Problem: Count how many lines in the data below include "endurain". Answer with the number only.

Record set:
****
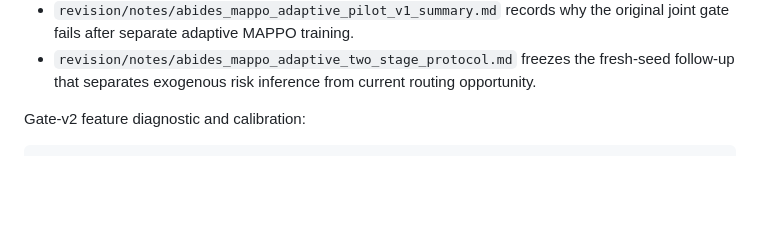
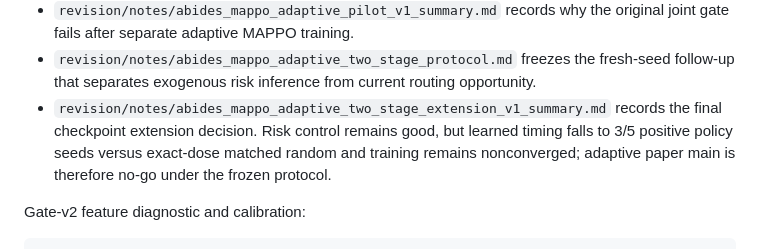
Before and after one commit to moderncavemann/ACE-RL, a Markdown page: README.md, the part around the change. Rendered like a GitHub page; blank space fills up the shorter version.

```diff
--- a/README.md
+++ b/README.md
@@ -76,6 +76,11 @@ The current toy-scale validation notes are under `revision/notes/`.
 - `revision/notes/abides_mappo_adaptive_two_stage_protocol.md` freezes the
   fresh-seed follow-up that separates exogenous risk inference from current
   routing opportunity.
+- `revision/notes/abides_mappo_adaptive_two_stage_extension_v1_summary.md`
+  records the final checkpoint extension decision. Risk control remains good,
+  but learned timing falls to 3/5 positive policy seeds versus exact-dose
+  matched random and training remains nonconverged; adaptive paper main is
+  therefore no-go under the frozen protocol.
 
 Gate-v2 feature diagnostic and calibration:
 
```
Also changed, not shown: revision/README.md (+17 -0 lines), revision/notes/abides_mappo_adaptive_two_stage_extension_v1_summary.md (added, +128 -0 lines).
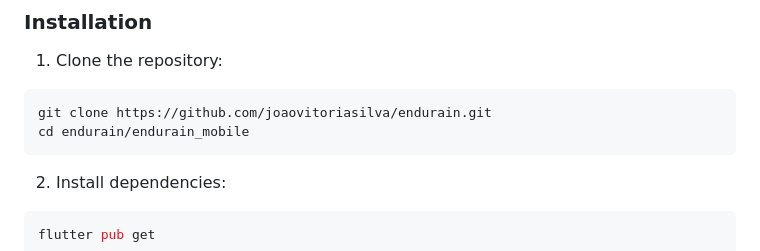
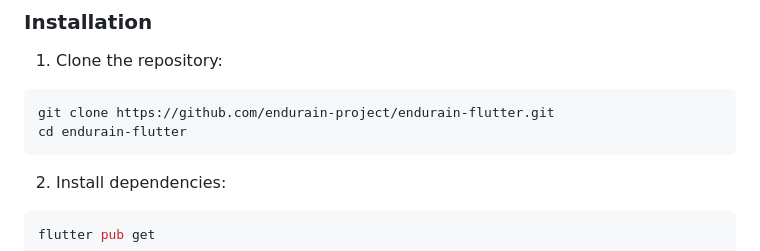
Before and after one commit to endurain-project/endurain-flutter, a Markdown page: README.md, the part around one of its changes. GitHub-like rendering.

````diff
--- a/README.md
+++ b/README.md
@@ -96,8 +96,8 @@ The app is designed with privacy in mind, connecting directly to your self-hoste
 
 1. Clone the repository:
 ```bash
-git clone https://github.com/joaovitoriasilva/endurain.git
-cd endurain/endurain_mobile
+git clone https://github.com/endurain-project/endurain-flutter.git
+cd endurain-flutter
 ```
 
 2. Install dependencies:
````
Also changed, not shown: other parts of README.md (+3 -3 lines).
****
Solution to this problem: 5